Penn State awarded $3.3 million to build instrument for finding planets in habitable zones around nearby stars
29 September 2011 - A new state-of-the-art instrument -- a precision spectrograph for finding planets in habitable zones around cool, nearby stars -- is being developed at Penn State with support from a new $3.3-million grant from the National Science Foundation. "This new Habitable Zone Planet Finder instrument will allow us to detect the existence of planets that are similar in mass to Earth and also are in orbits that allow liquid water to exist on their surfaces," said Suvrath Mahadevan, assistant professor of astronomy and astrophysics at Penn State and a co-principal investigator of the project.
The Habitable Zone Planet Finder (HPF) is a large infrared spectrograph that will be used to analyze the components of starlight and to detect the slight motions of nearby stars caused by the gravity of orbiting planets. It will be approximately the size of an SUV, and will weigh over two tons. "We have designed the HPF to be able to efficiently observe small, cool stars, which are by far the most numerous types of stars in the Milky Way galaxy," explained co-principal investigator Lawrence Ramsey, professor of astronomy and astrophysics.

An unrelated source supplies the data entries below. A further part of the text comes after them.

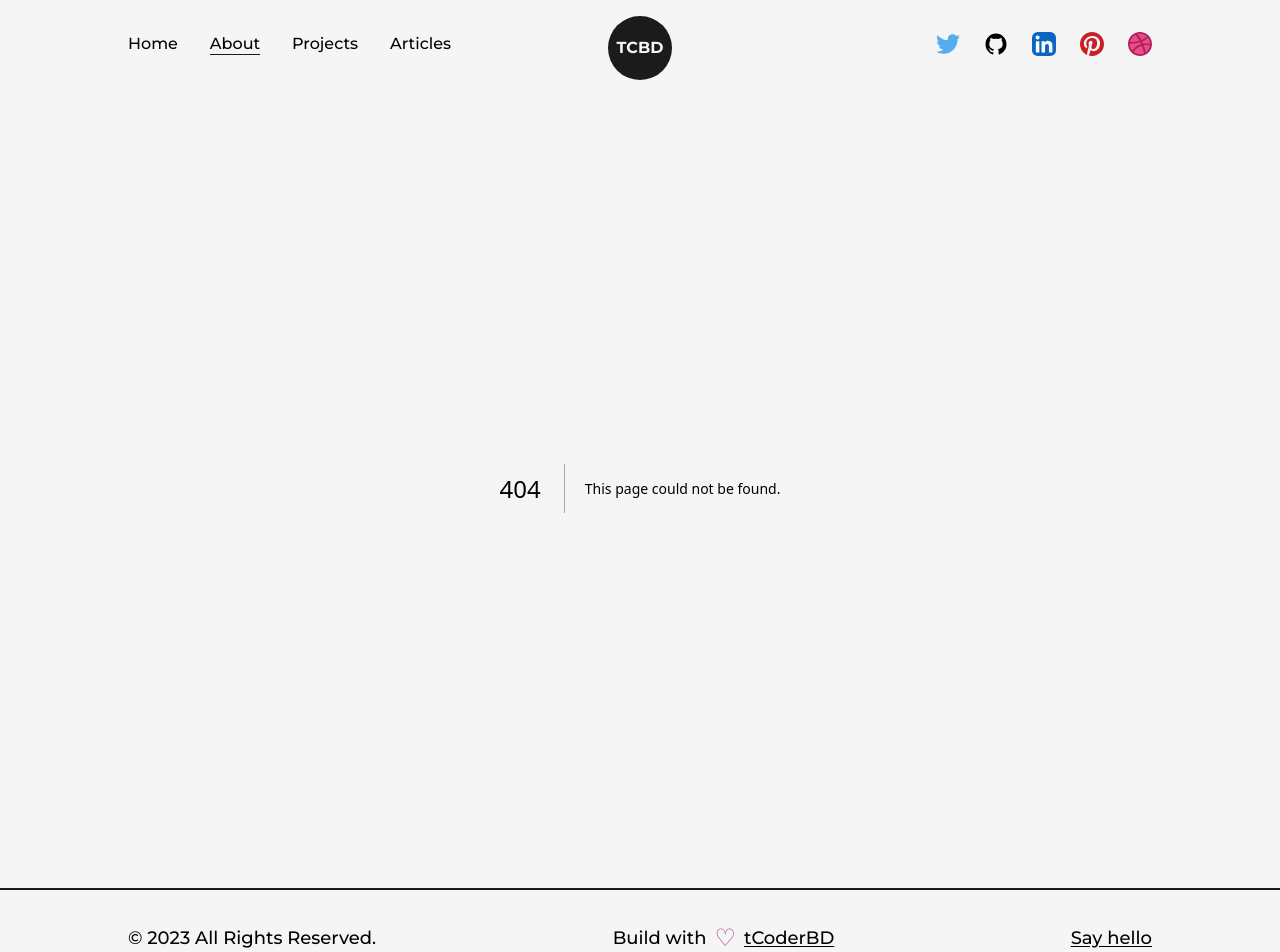
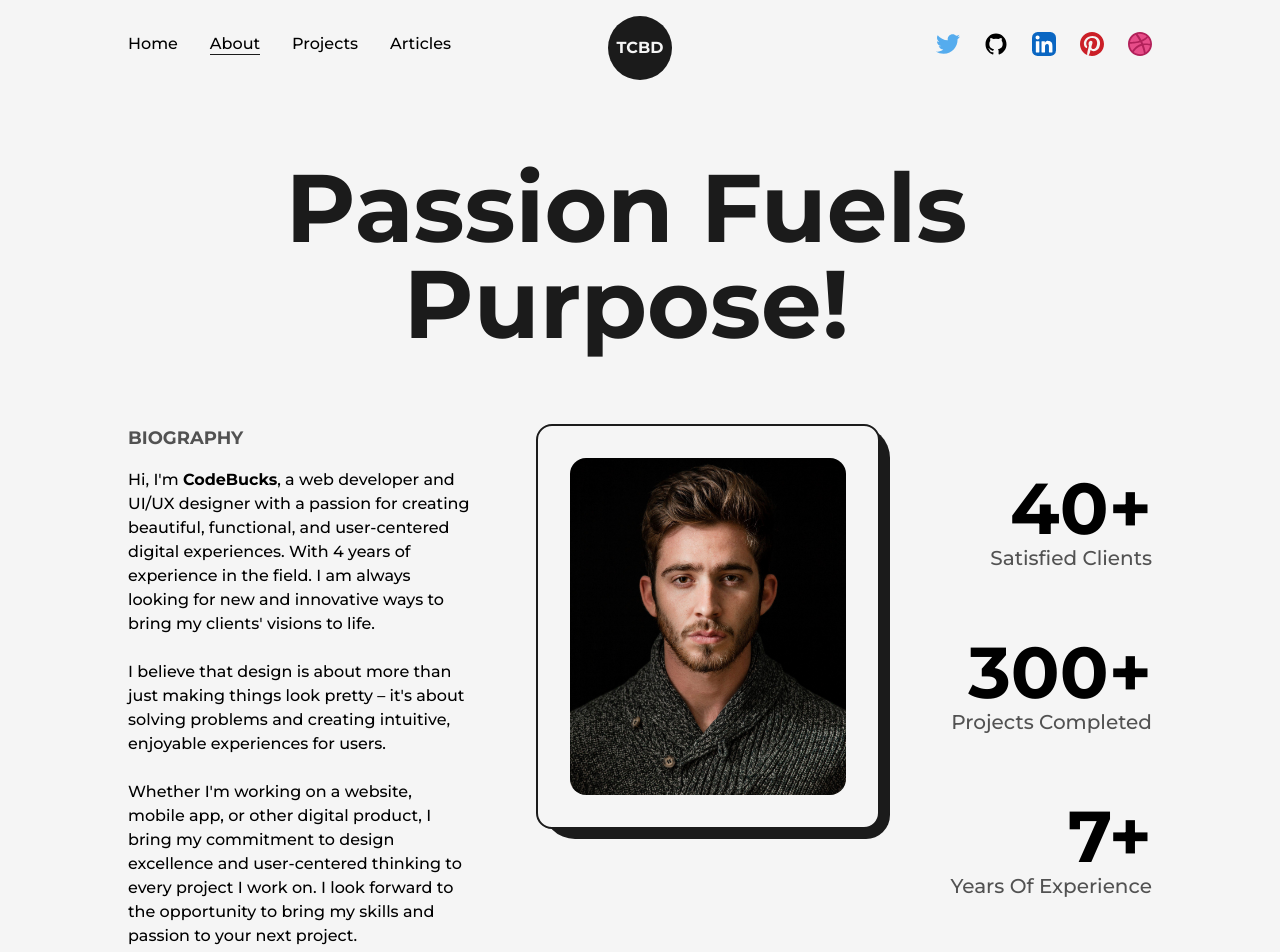
Before and after one commit to ZRH-7/Protfolio, a Next.js app: page /about in a window 1280 px wide. Before the commit this address had no page. Shown: the top 952 px of the page. Built offline with nearby package versions, Linux system fonts and the light colour scheme.

Commit message:
Added about page

```diff
--- a/src/components/HireMe.js
+++ b/src/components/HireMe.js
@@ -7,7 +7,7 @@
         <div className='fixed left-4 bottom-4 flex items-center justify-center overflow-hidden'>
             <div className='w-48 h-48 flex items-center justify-center relative'>
                 <DevText className={"fill-dark animate-spin-slow"} />
-                <Link className='absolute left-[50%] translate-x-[-50%] bg-dark text-light shadow-md border border-solid border-dark w-20 h-20 rounded-full flex items-center justify-center font-semibold hover:bg-light hover:text-dark ' href={'mailto:touhidul.sadeek@gmail.com'}>Hire Me</Link>
+                <Link className='absolute transition-all left-[50%] translate-x-[-50%] bg-dark text-light shadow-md border border-solid border-dark w-20 h-20 rounded-full flex items-center justify-center font-semibold hover:bg-light hover:text-dark ' href={'mailto:touhidul.sadeek@gmail.com'}>Hire Me</Link>
             </div>
         </div>
     )
--- /dev/null
+++ b/src/pages/about.js
@@ -0,0 +1,75 @@
+import AnimatedText from "@/components/AnimatedText"
+import Layout from "@/components/Layout"
+import Head from "next/head"
+import React, { useEffect, useRef } from "react"
+import ProfilePic from "../../public/images/profile/developer-pic-2.jpg"
+import Image from "next/image"
+import { useInView, useMotionValue, useSpring } from "framer-motion"
+
+const AnimatedNumbers = ({ value }) => {
+    const ref = useRef(null);
+    const motionValue = useMotionValue(0);
+    const springValue = useSpring(motionValue, { duration: 3000 });
+    const isInView = useInView(ref, { once: true });
+
+    useEffect(() => {
+        if (isInView) {
+            motionValue.set(value);
+        }
+    }, [isInView, value, motionValue]);
+
+    useEffect(() => {
+        springValue.on("change", (latest) => {
+            if (ref.current && latest.toFixed(0) <= value) {
+                ref.current.textContent = latest.toFixed(0);
+            }
+        })
+    }, [springValue, value])
+
+    return <span ref={ref}></span>
+}
+
+const about = () => {
+    return (
+        <>
+            <Head>
+                <title>About | tCoderBD</title>
+                <meta name="description" content="" />
+            </Head>
+
+            <main className='flex w-full flex-col items-center justify-center'>
+                <Layout className="pt-16">
+                    <AnimatedText text="Passion Fuels Purpose!" className='!text-8xl mb-16' />
+                    <div className="grid w-full grid-cols-8 gap-16">
+                        <div className="col-span-3 flex flex-col items-start justify-start my-auto">
+                            <h2 className="mb-4 text-lg font-bold uppercase text-dark/75">Biography</h2>
+                            <p className="font-medium">Hi, I'm <strong>CodeBucks</strong>, a web developer and UI/UX designer with a passion for creating beautiful, functional, and user-centered digital experiences. With 4 years of experience in the field. I am always looking for new and innovative ways to bring my clients' visions to life.</p>
+                            <p className="font-medium my-6">I believe that design is about more than just making things look pretty – it's about solving problems and creating intuitive, enjoyable experiences for users.</p>
+                            <p className="font-medium">Whether I'm working on a website, mobile app, or other digital product, I bring my commitment to design excellence and user-centered thinking to every project I work on. I look forward to the opportunity to bring my skills and passion to your next project.</p>
+                        </div>
+                        <div className="relative col-span-3 h-max rounded-2xl border-2 border-solid border-dark  bg-light p-8">
+                            <div className="absolute top-0 -right-3 -z-10 h-[103%] w-[102%]  rounded-[2rem] rounded-br-3xl bg-dark"></div>
+                            <Image src={ProfilePic} alt="tCoderBD" className="w-full h-auto rounded-2xl" />
+                        </div>
+                        <div className="col-span-2 flex flex-col items-end justify-center gap-16">
+                            <div className="flex flex-col items-end justify-center">
+                                <span className="inline-block text-7xl font-bold"><AnimatedNumbers value={40} />+</span>
+                                <h2 className="text-xl font-medium capitalize text-dark/75">Satisfied Clients</h2>
+                            </div>
+                            <div className="flex flex-col items-end justify-center">
+                                <span className="inline-block text-7xl font-bold"><AnimatedNumbers value={300} />+</span>
+                                <h2 className="text-xl font-medium capitalize text-dark/75">Projects Completed</h2>
+                            </div>
+                            <div className="flex flex-col items-end justify-center">
+                                <span className="inline-block text-7xl font-bold"><AnimatedNumbers value={7} />+</span>
+                                <h2 className="text-xl font-medium capitalize text-dark/75">Years Of Experience</h2>
+                            </div>
+                        </div>
+                    </div>
+                </Layout>
+            </main>
+        </>
+    )
+}
+
+export default about
--- a/src/pages/index.js
+++ b/src/pages/index.js
@@ -6,6 +6,7 @@
 import AnimatedText from '@/components/AnimatedText'
 import Link from 'next/link'
 import { LinkArrow } from '@/components/Icons'
+import LightBulb from '../../public/images/svgs/miscellaneous_icons_1.svg'
 
 export default function Home() {
 	return (
@@ -31,6 +32,9 @@
 					</div>
 				</Layout>
 				<HireMe />
+				<div className='absolute right-8 bottom-8 inline-block w-24'>
+					<Image src={LightBulb} alt="tCoderBD" className='w-full h-auto' />
+				</div>
 			</main>
 		</>
 	)
```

"These stars, which have temperatures far below that of the Sun, radiate very little of their energy in the visible part of the spectrum, so we must create an instrument that can capture the infrared part of the spectrum -- where the unaided human eye cannot see but where these stars are brightest," Ramsey said. The team chose to observe these stars because they offer the best opportunity for finding planets with solid surfaces in the so-called "Habitable Zone" around nearby stars, the range of distances from a star within which temperatures might be right for liquid water.
The instrument will take three years to build. When it is completed, it will be shipped to the Hobby-Eberly Telescope at McDonald Observatory in west Texas to begin its multi-year quest for new worlds, during which it will survey more than a hundred nearby stars. "This instrument will precisely measure the motion of each star, hunting for the telltale "wobble" caused by an orbiting planet," said Penn State Assistant Professor Jason Wright, a co-principal investigator on the HPF team. "Once we detect these wobbles, we will be able to infer the surface temperature and mass of the planet or planets orbiting it. These cool stars we are targeting are some of the very closest to Earth. In astronomical terms, they are in our back yard."
Associate Professor Steinn Sigurdsson, who is also a lead investigator of the Penn State Astrobiology Research Center, said "The HPF is a significant step toward discovering terrestrial planets in orbits where liquid water may be present on their surface around our closest stellar neighbors. This goal is important for the NASA astrobiology program since life, as we know it, needs liquid water. Nearby planets with liquid water on their surface are the first place to start looking for signatures of life on other planets."
Because the planets the astronomers are looking for are so small, and the stars they are looking at are so cool, they need to build a new kind of planet-finding instrument. "To find an Earth-like planet around one of our target stars requires that we be able to measure the velocity of a star, located at a distance of tens of light years from the Earth, to a precision of about three feet per second -- the typical speed a person walks -- over a period of several years. To attain this goal, HPF not only must have high-efficiency optics and detectors, but must be maintained in an extremely stable environment," Ramsey explained.
Mahadevan said the HPF team is keen to embark on this challenge. "I do believe we now have the technological capability to make these extremely precise measurements in the infrared," he said. "Finding Earth analogs around our nearest neighbors will be an exciting adventure. We are grateful to have had prior support since 2005 from the National Science Foundation, the NASA Origins program, and the NASA Astrobiology Institute for the technology development that lead to our now being able to develop this instrument."
The HPF development-and science team also includes Penn State Evan Pugh Professor of Astronomy and Astrophysics Alex Wolszczan, discoverer, in 1992, of the first planets ever found outside of our solar system, and director of Penn State's Center for Exoplanets and Habitable Worlds; Distinguished Professor of Geosciences James Kasting, who performed some of the first calculations on Habitable Zones around stars; Mike Endl and William Cochran, researchers at the University of Texas; Fred Hearty of the University of Virginia; Penn State Postdoctoral Fellows Chad Bender and Rohit Deshpande; as well as former Penn State graduate student Stephen Redman and current graduate student Ryan Terrien.
The William P. Hobby-Robert E. Eberly Telescope - one of the largest and most powerful telescopes in the world -was conceived in the mid-1990s by Lawrence Ramsey, former head of the Department of Astronomy and Astrophysics at Penn State, and Daniel W. Weedman, then a professor of astronomy and astrophysics at Penn State. The Hobby-Eberly Telescope (HET) is located at the McDonald Observatory in a remote area of West Texas, where night skies are among the darkest in the continental United States. The Hobby-Eberly telescope was built by a partnership of five universities: the University of Texas at Austin; Penn State University; Stanford University; and two German universities, Georg-August University in Goettingen and Ludwig-Maximilians University in Munich.